Segment Open

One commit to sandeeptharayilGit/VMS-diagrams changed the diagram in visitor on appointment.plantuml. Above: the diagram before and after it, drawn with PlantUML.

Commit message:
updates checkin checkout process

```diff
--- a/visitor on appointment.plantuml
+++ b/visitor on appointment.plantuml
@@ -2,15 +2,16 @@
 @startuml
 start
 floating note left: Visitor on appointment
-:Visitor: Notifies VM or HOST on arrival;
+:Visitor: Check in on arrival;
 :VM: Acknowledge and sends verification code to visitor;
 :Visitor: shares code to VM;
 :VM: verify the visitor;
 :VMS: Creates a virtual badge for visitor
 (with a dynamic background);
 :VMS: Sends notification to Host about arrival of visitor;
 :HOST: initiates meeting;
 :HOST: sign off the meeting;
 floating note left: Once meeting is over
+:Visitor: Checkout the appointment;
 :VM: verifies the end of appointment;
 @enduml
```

Segment Closed
Segment Open

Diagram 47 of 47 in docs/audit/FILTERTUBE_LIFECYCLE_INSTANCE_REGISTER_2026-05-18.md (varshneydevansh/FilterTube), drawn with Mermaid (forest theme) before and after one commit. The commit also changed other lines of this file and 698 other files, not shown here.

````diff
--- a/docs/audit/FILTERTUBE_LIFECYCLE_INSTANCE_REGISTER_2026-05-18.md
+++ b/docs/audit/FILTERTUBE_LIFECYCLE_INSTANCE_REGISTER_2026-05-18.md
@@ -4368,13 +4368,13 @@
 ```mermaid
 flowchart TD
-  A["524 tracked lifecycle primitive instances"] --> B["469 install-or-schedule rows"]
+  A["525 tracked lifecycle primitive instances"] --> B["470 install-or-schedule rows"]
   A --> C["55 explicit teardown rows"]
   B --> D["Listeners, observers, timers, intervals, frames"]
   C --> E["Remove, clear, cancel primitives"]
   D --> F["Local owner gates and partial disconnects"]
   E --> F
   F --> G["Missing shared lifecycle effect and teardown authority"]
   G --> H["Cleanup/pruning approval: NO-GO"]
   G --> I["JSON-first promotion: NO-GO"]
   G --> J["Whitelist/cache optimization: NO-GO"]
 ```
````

Segment Closed
Segment Open

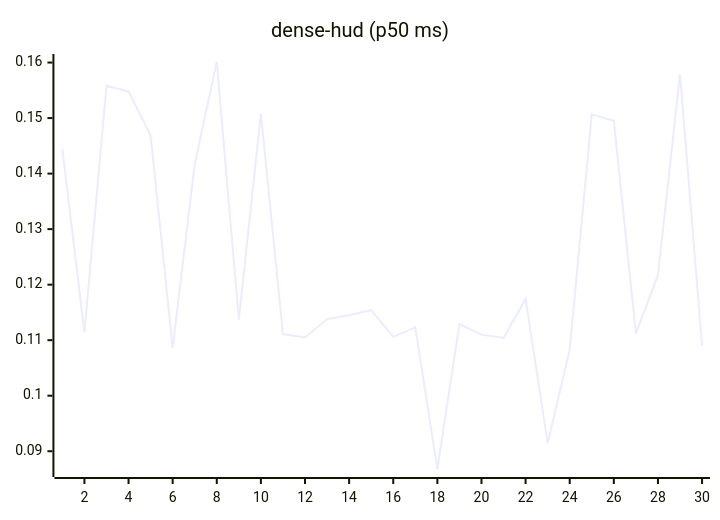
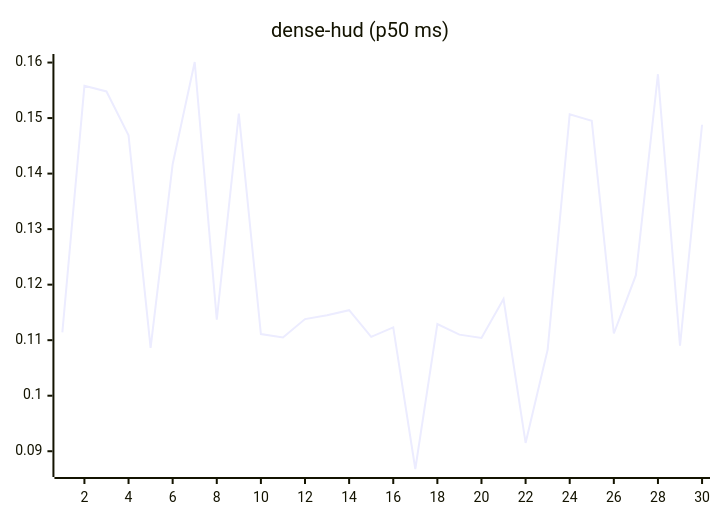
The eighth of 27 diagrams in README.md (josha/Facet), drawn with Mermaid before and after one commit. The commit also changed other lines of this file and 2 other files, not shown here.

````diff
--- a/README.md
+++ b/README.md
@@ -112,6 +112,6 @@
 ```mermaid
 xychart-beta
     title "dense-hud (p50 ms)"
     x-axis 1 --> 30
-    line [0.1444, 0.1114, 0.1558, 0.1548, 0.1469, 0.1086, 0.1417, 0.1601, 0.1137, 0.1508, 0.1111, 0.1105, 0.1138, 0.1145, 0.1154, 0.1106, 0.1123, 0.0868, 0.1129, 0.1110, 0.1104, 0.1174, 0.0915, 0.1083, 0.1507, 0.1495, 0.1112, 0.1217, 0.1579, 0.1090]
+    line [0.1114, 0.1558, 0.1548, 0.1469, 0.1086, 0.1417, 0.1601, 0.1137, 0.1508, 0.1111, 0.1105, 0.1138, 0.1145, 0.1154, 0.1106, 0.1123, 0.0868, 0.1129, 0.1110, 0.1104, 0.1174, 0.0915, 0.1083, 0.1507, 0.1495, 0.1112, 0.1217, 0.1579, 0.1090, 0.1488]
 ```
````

Segment Closed

Filter the entries by the string "changed" and copy each matching line.

• Exercise solution
One commit to sandeeptharayilGit/VMS-diagrams changed the diagram in visitor on appointment.plantuml. Above: the diagram before and after it, drawn with PlantUML.
Diagram 47 of 47 in docs/audit/FILTERTUBE_LIFECYCLE_INSTANCE_REGISTER_2026-05-18.md (varshneydevansh/FilterTube), drawn with Mermaid (forest theme) before and after one commit. The commit also changed other lines of this file and 698 other files, not shown here.
The eighth of 27 diagrams in README.md (josha/Facet), drawn with Mermaid before and after one commit. The commit also changed other lines of this file and 2 other files, not shown here.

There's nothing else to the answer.